In an unprecedented move in Indian polity, the party cadres of the BJP forced party president Rajnath Singh’s hand. He had to declare Modi BJP’s prime ministerial candidate in September 2013.This was a move fraught with risks as the old guard in the BJP were opposed to the move and there was a danger that the National Democratic Alliance led by the BJP might collapse.
In the end, despite some discontent in the old guard and a major ally leaving the alliance, the decision to anoint Modi as the party’s prime ministerial candidate turned out to be a masterstroke as it changed the character of India’s electoral campaign, perhaps forever.
The Congress party refused to follow suit by naming Rahul Gandhi as its prime ministerial candidate for fear that if it lost, Rahul would not be able to maintain his hold on the party.
Where a focused Modi led a decisive campaign, Congress found itself in disarray. Rahul neither has the political sense nor the leadership ability of his main rival. Ironically, for Congress, which had conjured up the image of Rahul Gandhi as the nation’s youth icon, it is Modi who ended up attracting most of the votes from India’s young.

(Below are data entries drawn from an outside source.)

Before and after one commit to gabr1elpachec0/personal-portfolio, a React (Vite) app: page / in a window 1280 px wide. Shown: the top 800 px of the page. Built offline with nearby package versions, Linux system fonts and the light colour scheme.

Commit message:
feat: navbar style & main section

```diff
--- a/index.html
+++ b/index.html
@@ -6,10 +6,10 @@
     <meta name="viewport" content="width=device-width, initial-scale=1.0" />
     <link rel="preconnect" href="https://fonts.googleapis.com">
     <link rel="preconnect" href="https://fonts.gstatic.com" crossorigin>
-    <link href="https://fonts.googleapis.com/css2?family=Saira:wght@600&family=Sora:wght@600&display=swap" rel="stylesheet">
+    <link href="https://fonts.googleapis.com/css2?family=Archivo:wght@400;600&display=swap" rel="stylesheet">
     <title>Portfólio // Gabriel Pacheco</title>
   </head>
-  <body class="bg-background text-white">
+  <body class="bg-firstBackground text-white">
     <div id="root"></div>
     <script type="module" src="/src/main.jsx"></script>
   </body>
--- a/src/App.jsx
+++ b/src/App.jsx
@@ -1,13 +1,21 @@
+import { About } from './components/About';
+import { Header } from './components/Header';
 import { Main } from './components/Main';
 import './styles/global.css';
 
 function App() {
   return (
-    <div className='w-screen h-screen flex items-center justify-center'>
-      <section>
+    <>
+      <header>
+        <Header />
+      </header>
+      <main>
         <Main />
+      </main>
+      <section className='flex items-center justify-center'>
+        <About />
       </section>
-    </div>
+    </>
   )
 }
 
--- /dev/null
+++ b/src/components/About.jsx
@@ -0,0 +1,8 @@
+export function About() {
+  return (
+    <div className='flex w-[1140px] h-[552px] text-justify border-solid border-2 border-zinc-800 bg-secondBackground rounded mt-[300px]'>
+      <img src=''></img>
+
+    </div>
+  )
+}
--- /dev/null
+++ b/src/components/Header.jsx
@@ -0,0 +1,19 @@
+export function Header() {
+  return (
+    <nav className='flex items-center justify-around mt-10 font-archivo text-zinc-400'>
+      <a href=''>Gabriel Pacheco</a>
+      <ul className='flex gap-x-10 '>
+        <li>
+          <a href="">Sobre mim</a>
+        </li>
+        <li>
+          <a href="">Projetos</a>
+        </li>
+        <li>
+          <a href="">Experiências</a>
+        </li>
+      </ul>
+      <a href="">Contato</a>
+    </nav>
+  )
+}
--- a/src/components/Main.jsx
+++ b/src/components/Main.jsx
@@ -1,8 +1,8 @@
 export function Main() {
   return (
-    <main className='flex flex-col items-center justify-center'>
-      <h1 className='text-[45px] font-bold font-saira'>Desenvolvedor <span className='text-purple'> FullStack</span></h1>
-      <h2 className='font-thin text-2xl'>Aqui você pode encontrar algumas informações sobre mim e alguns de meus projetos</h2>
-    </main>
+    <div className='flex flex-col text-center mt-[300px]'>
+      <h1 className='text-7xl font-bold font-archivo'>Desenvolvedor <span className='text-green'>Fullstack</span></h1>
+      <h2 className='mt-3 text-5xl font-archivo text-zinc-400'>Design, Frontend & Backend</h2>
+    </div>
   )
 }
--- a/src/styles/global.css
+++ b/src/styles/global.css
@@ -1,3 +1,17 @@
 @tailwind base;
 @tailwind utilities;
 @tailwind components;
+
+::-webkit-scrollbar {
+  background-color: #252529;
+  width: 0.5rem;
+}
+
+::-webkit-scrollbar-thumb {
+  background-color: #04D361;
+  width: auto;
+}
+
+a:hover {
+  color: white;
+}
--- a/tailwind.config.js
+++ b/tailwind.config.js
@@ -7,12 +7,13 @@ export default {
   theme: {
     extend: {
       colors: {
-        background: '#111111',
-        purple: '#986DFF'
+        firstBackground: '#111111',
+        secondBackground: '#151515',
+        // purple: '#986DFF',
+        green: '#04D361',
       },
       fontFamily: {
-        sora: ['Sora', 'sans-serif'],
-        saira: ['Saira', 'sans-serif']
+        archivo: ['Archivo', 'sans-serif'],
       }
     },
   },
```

India’s youth, increasingly aspirational, find the idea of a dynastic endowment anachronistic while the story of a backward caste, tea-seller working his way to the highest office in the land seems inspirational. It resonates with that very basic democratic ideal that every Indian can aspire for the office of the prime minister, whereas in the Congress party, that privilege remains reserved for the Nehru-Gandhi family or their chosen ones.
Modi’s rise has shaken the foundations of the Indian polity. He has broken old norms, challenging the Gandhis openly, talking about them disparagingly, embellishing his record, sidelining the old guard within his own party, reaching out directly to the people, and making a strong pitch for national leadership without inhibitions.

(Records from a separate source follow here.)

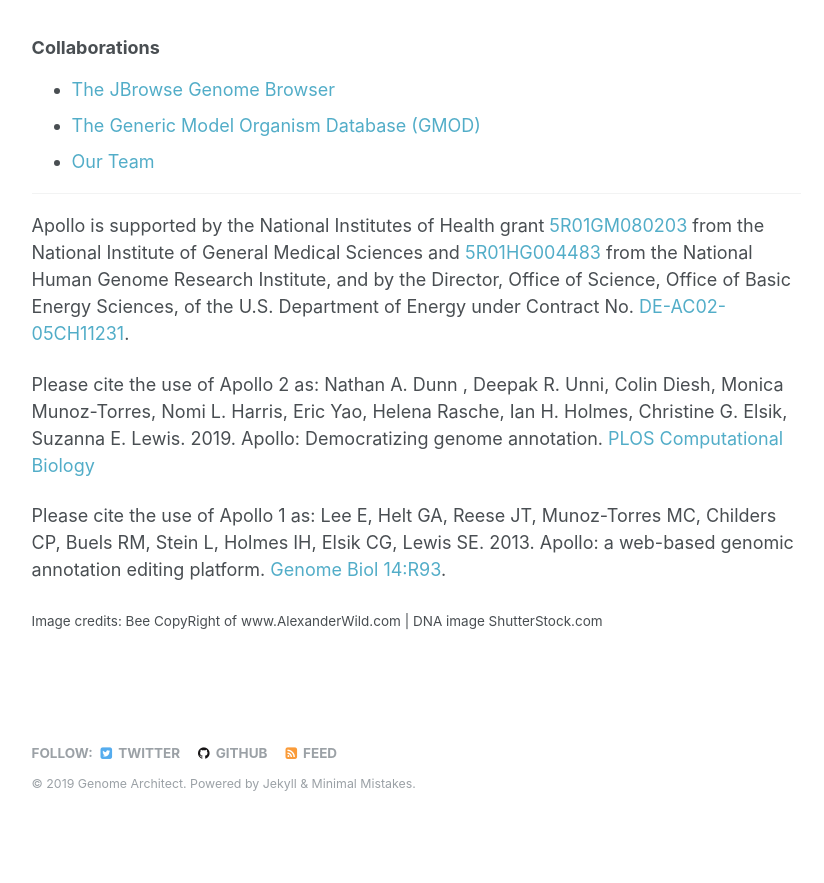
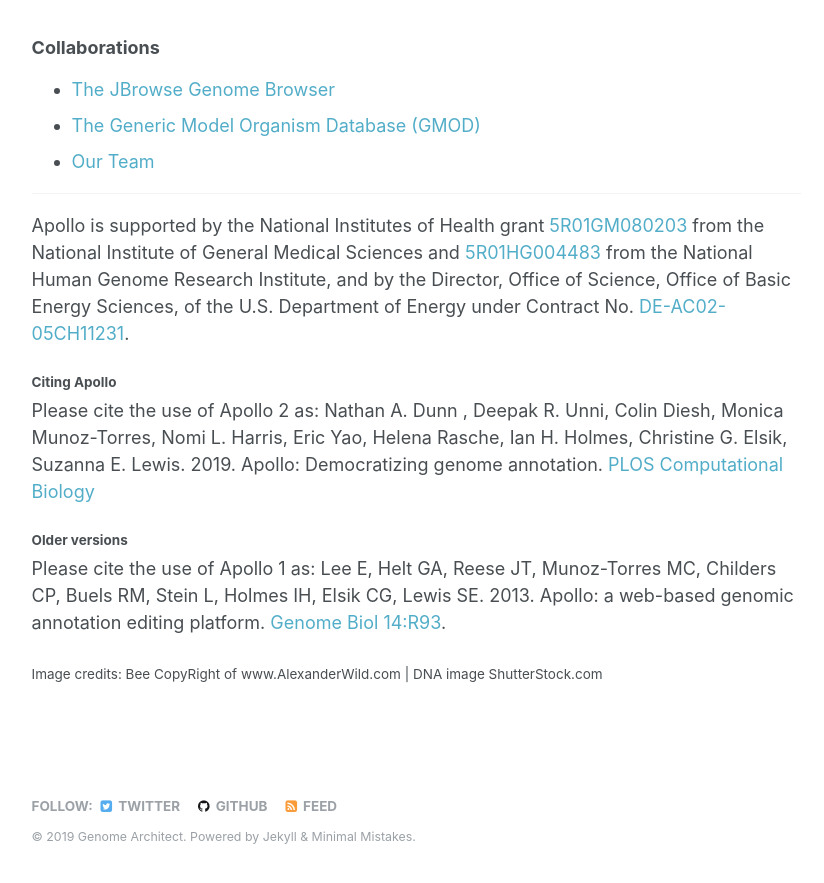
Before and after one commit to genomearchitect/genomearchitect.github.io, a Jekyll site: the page built from _pages/main.md, in a window 1280 px wide and 900 px high, scrolled down 1659 px. Shown: the top 883 px of the window, without its empty margins (250-1074 px from the left). Built offline with Jekyll 4.4.1, drawn with Linux system fonts in a browser that asks for light colours; before the commit the page ends 2506 px from its top, so only the background shows below that.

Commit message:
cleaned up citations a bit

```diff
--- a/_pages/main.md
+++ b/_pages/main.md
@@ -59,9 +59,11 @@ Apollo is supported by the National Institutes of Health grant [5R01GM080203](ht
  from the National Human Genome Research Institute, and by the Director, Office of Science, Office of Basic Energy Sciences,
   of the U.S. Department of Energy under Contract No. [DE-AC02-05CH11231](http://www.ucop.edu/laboratory-management/contracts/lbnl/index.html).
 
+#### Citing Apollo
 Please cite the use of Apollo 2 as:
 Nathan A. Dunn , Deepak R. Unni, Colin Diesh, Monica Munoz-Torres, Nomi L. Harris, Eric Yao, Helena Rasche, Ian H. Holmes, Christine G. Elsik, Suzanna E. Lewis. 2019.  Apollo: Democratizing genome annotation. [PLOS Computational Biology](https://doi.org/10.1371/journal.pcbi.1006790)
 
+##### Older versions
 Please cite the use of Apollo 1 as: Lee E, Helt GA, Reese JT, Munoz-Torres MC, Childers CP, Buels RM, Stein L, Holmes IH, Elsik CG, Lewis SE. 2013. Apollo: a web-based genomic annotation editing platform. [Genome Biol 14:R93](http://genomebiology.com/2013/14/8/R93/abstract).
 
 <small>Image credits: Bee CopyRight of www.AlexanderWild.com | DNA image ShutterStock.com</small>
```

He wanted to be India’s next prime minister, he told his countrymen and women, and he was not ashamed to ask for their support. His ambition is his greatest asset in an increasingly ambitious India. The Indian electorate, instead of looking down at him, rewarded him with a handsome mandate.
Modi is a product of contemporary India where identity politics, while important, is no longer the be all and end all of politics. An absence of leadership for the last decade is leading to a craving for decisive leadership. Modi fills that vacuum. Modi has many flaws, much like other leaders. But politics is not a contest among ideal types.
For liberals, spooked by Modi’s rise, it has been hard to make a case that at this juncture in India, electing a moribund, decadent and ideationally bankrupt Congress or a divided, rag-tag Third Front was a better alternative than electing Modi. By shaking its foundations to the core, Modi has transformed politics.
Now he will have to deliver, for the new aspirational India is also a very impatient India. Modi will have to prove his mettle, but his legacy is already a significant one.
Harsh V. Pant teaches defense studies at King’s College London.